Mary Ellen Sanger had made her life in Mexico for 17 years when she suddenly found herself in prison in Oaxaca, Mexico, arrested on invented charges. She spent 33 days in Ixcotel State Prison in the fall of 2003. In Blackbirds in the Pomegranate: Stories from the Ixcotel State Prison, Sanger writes not only about her experience in the Mexican prison but about the many women she encountered while there.
These stories of the women she met there, illuminate her biggest surprise and her only consolation in prison: the solidarity that formed among the women she lived, ate, swept and passed long days with while inside. Nine lyrical tales show the depth of emotions that insist on their own space, even in these harshest of circumstances.
Mary Ellen weaves her own tale through the stories. Accused of a crime that doesn’t exist by a powerful man in Mexico, she depends on the fierce solidarity of friends on the outside, and a brilliant lawyer who trusts in the rule of law… even in Mexico.
Mary Ellen Sanger lived in Mexico for 17 years, and has published short stories, creative nonfiction and poetry in Spanish and English in Mexico, the US and online. She led bilingual workshops for New York Writers Coalition for six years, and is currently working with Colorado State University’s Community Literacy Center at the Larimer County Detention Center, where she writes with incarcerated women.
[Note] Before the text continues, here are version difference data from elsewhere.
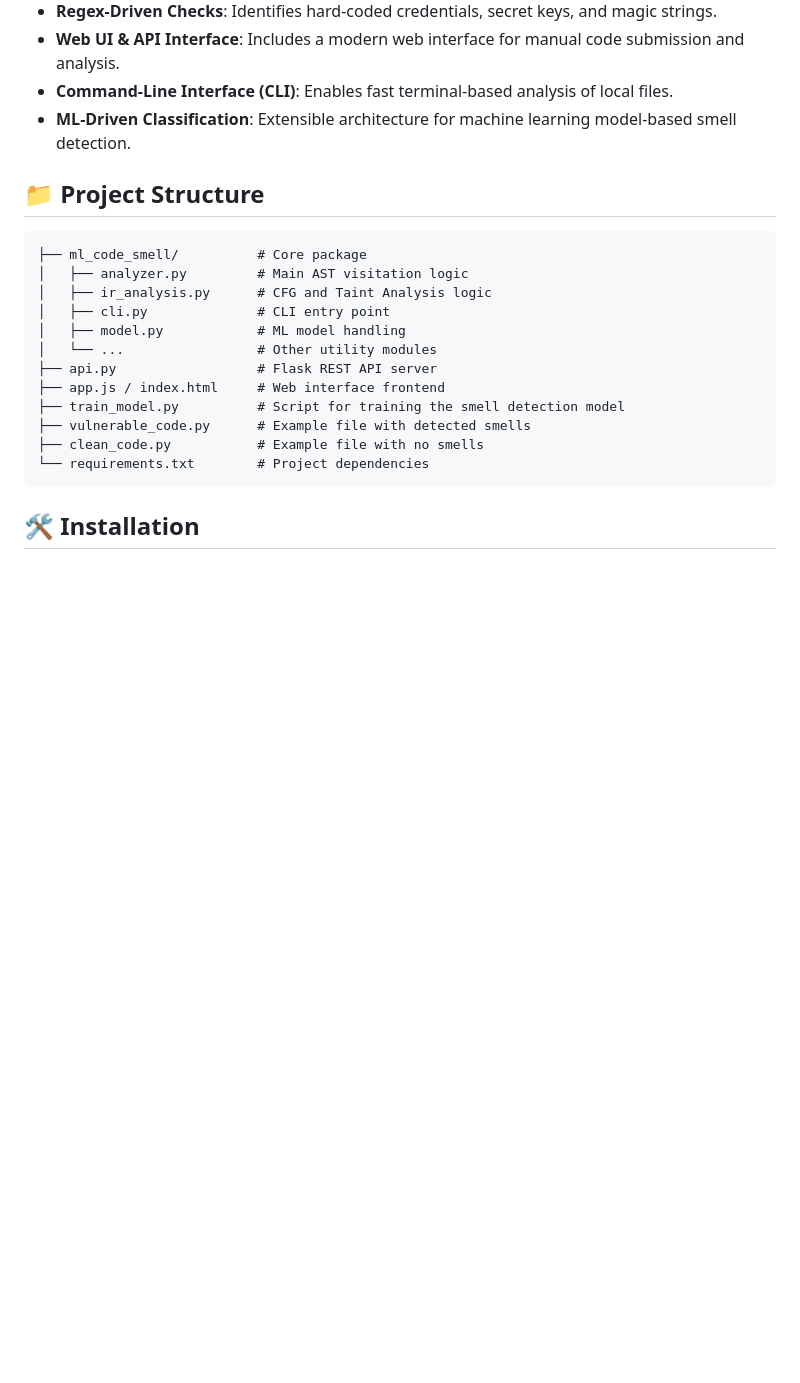
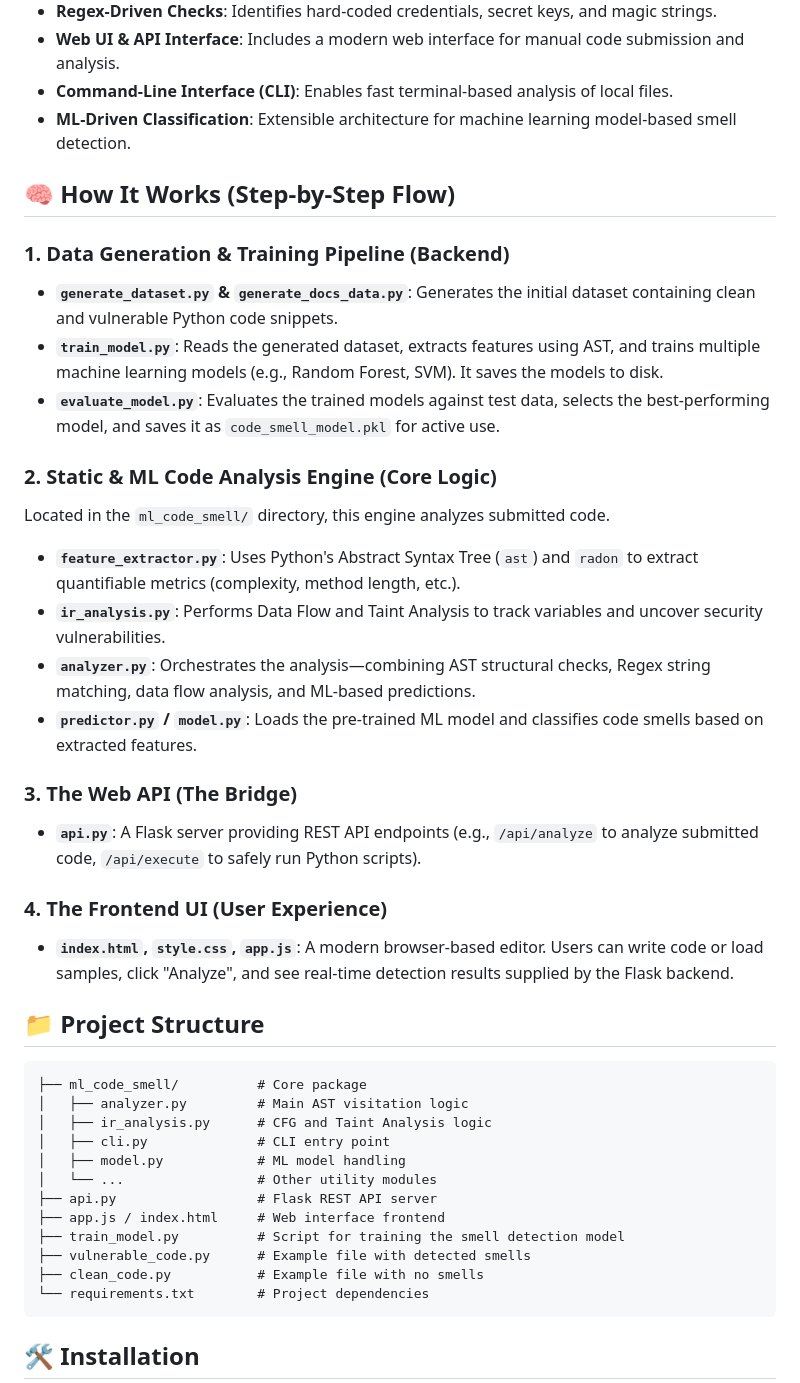
Before and after one commit to harsha31012007/ML_BASED_CODE_SMELL_DETECTOR, a Markdown page: README.md, the part around one of its changes. GitHub-like rendering; blank space fills up the shorter version.

```diff
--- a/README.md
+++ b/README.md
@@ -11,6 +11,26 @@ An advanced static analysis tool designed to detect common Python code smells an
 -   **Web UI & API Interface**: Includes a modern web interface for manual code submission and analysis.
 -   **Command-Line Interface (CLI)**: Enables fast terminal-based analysis of local files.
 -   **ML-Driven Classification**: Extensible architecture for machine learning model-based smell detection.
+
+## 🧠 How It Works (Step-by-Step Flow)
+
+### 1. Data Generation & Training Pipeline (Backend)
+- **`generate_dataset.py` & `generate_docs_data.py`**: Generates the initial dataset containing clean and vulnerable Python code snippets.
+- **`train_model.py`**: Reads the generated dataset, extracts features using AST, and trains multiple machine learning models (e.g., Random Forest, SVM). It saves the models to disk.
+- **`evaluate_model.py`**: Evaluates the trained models against test data, selects the best-performing model, and saves it as `code_smell_model.pkl` for active use.
+
+### 2. Static & ML Code Analysis Engine (Core Logic)
+Located in the `ml_code_smell/` directory, this engine analyzes submitted code.
+- **`feature_extractor.py`**: Uses Python's Abstract Syntax Tree (`ast`) and `radon` to extract quantifiable metrics (complexity, method length, etc.).
+- **`ir_analysis.py`**: Performs Data Flow and Taint Analysis to track variables and uncover security vulnerabilities.
+- **`analyzer.py`**: Orchestrates the analysis—combining AST structural checks, Regex string matching, data flow analysis, and ML-based predictions.
+- **`predictor.py` / `model.py`**: Loads the pre-trained ML model and classifies code smells based on extracted features.
+
+### 3. The Web API (The Bridge)
+- **`api.py`**: A Flask server providing REST API endpoints (e.g., `/api/analyze` to analyze submitted code, `/api/execute` to safely run Python scripts).
+
+### 4. The Frontend UI (User Experience)
+- **`index.html`, `style.css`, `app.js`**: A modern browser-based editor. Users can write code or load samples, click "Analyze", and see real-time detection results supplied by the Flask backend.
 
 ## 📁 Project Structure
 
```
Also changed, not shown: other parts of README.md (+2 -0 lines).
Since leaving Mexico, Mary Ellen has been involved as a mentor and member of the fiction and poetry committees for the PEN Prison Writing Project, and as a post-production coordinator for the Emmy award-winning Mexican documentary “Presunto Culpable” (Presumed Guilty).